CHILDREN spend more time online at home than in any other environment, such as schools, so parents need to monitor how long their kids spend online, and they need to know devices are used in places where others can see them.
In any social networking sites, the parent should be a friend on those sites, and know all a child’s passwords, and when the parent calls on the phone, the child must immediately answer.
Parents should have an agreement between themselves and their kids.
Ideally from the time when a child receives their mobile phone or other device there should be agreed rules around usage. For instance, the phone needs to be in a basket by the breakfast table by 9pm.
An agreement means the kids and the parents have worked out together what is the safest way to use devices. It should be written down, and everyone should know there are consequences if the agreement is broken.
Spend time playing with your kids online.
If your children are spending a lot of time online this holidays, join them. Call of Duty is the most ghastly game, but find out what they are playing. If I want to join Instagram, get your children to show you how to join Instagram, but let them also teach you to use it more safely and in that teaching you will find out if they know what to do as well.
Learn with your child these holidays.
Spending time watching your child in the online environment to understand their behaviours. Kids love to show their parents what they can do.
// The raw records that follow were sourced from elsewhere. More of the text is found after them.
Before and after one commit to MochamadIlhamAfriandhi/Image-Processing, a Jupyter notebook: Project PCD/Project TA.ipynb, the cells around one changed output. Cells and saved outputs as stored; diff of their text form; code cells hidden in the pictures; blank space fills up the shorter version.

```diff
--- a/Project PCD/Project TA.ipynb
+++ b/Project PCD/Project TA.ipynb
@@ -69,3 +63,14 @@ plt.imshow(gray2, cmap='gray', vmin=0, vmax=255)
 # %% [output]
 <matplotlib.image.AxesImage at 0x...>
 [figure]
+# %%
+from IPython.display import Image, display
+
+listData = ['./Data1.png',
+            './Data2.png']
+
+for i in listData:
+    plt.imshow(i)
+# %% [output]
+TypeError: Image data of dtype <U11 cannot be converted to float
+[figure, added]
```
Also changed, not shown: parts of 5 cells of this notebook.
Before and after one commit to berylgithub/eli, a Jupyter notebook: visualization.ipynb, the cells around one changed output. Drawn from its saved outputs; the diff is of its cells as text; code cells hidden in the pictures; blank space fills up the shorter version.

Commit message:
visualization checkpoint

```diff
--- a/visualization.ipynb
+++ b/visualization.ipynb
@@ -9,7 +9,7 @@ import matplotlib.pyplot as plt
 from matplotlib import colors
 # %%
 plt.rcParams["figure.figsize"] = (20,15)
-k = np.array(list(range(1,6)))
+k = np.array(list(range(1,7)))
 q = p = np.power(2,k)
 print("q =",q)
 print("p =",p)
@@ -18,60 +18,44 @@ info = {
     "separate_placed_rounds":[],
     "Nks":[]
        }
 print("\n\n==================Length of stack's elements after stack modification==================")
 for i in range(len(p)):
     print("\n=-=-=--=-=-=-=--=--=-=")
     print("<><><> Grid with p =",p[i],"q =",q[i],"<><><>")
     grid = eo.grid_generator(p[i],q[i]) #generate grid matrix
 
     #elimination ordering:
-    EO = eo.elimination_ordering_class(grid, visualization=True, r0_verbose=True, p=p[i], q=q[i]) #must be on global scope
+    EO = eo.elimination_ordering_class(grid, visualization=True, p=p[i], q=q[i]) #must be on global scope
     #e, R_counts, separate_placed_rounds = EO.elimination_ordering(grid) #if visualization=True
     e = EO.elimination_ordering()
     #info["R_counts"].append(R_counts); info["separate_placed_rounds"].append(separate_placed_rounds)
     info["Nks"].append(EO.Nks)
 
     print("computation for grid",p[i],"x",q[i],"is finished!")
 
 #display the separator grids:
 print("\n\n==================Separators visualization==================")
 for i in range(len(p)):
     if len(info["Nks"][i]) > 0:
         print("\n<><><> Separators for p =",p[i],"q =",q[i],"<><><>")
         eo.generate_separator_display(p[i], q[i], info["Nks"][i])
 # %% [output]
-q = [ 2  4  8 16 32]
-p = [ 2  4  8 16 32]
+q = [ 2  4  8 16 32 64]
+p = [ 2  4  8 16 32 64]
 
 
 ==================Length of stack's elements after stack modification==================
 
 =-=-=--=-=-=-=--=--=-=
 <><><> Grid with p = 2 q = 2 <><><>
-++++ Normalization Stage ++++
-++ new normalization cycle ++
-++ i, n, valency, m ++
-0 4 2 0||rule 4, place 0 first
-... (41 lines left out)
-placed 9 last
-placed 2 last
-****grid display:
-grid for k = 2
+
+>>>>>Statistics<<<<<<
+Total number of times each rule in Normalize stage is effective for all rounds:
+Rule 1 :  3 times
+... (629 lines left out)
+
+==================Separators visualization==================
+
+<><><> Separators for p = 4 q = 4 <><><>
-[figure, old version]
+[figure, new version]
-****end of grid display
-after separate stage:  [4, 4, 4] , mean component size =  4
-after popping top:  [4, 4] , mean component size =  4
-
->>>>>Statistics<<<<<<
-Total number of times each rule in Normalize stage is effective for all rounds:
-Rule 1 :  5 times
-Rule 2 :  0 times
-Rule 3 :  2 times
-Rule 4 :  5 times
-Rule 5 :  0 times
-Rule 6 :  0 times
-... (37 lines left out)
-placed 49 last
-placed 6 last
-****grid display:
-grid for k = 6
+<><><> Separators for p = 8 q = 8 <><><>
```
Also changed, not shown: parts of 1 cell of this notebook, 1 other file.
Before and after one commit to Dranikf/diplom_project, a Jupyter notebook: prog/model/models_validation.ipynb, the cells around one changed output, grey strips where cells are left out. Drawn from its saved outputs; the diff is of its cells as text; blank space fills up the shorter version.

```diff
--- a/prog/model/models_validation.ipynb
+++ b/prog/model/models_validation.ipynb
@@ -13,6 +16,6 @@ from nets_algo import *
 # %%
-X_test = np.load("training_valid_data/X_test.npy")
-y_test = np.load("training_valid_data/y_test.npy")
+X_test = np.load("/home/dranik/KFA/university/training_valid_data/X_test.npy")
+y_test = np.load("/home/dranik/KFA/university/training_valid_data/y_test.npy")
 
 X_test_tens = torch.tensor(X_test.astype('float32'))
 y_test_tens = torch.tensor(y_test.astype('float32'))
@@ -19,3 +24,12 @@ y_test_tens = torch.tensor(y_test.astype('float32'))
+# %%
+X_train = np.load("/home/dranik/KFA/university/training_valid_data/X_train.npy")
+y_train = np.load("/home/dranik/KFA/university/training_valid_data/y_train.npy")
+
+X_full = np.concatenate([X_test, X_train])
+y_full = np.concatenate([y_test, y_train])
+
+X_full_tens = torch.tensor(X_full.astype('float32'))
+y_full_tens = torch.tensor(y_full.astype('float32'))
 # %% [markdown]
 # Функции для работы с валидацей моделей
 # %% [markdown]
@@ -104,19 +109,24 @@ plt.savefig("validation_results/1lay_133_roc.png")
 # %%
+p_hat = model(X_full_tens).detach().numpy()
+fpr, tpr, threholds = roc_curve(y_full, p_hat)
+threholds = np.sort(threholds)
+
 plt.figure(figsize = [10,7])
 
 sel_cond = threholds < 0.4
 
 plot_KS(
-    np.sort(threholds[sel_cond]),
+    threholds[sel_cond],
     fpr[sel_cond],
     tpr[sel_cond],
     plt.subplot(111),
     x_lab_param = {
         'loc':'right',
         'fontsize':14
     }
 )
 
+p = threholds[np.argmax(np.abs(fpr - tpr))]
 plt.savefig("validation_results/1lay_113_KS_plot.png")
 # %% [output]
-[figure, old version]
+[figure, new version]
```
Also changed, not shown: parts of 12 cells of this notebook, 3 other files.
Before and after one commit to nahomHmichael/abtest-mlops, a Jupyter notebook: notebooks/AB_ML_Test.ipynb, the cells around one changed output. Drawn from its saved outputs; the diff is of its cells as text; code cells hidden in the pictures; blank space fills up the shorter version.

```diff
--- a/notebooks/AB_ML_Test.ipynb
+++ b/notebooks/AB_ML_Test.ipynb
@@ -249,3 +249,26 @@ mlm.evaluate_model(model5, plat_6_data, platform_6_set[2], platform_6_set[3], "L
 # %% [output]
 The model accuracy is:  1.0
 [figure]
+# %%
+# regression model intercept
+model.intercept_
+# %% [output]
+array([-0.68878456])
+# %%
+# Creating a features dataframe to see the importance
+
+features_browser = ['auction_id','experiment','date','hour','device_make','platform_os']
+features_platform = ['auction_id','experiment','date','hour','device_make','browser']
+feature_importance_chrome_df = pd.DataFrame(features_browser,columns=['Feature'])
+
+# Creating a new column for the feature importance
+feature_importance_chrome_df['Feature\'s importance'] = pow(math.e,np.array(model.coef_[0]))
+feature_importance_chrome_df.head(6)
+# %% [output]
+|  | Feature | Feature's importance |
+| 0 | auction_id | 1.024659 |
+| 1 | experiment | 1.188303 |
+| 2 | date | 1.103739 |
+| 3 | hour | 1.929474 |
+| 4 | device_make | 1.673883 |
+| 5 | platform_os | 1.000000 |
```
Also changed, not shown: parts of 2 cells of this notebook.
If your child is pressing hard at the keyboard, find out what it is making them angry or frustrated. Don’t allow the device to become a barrier between yourself and your child – make online an environment where you can come together.
Aim to understand what it is your child is doing in the online environment, so you can relate to your child, not become an adversary.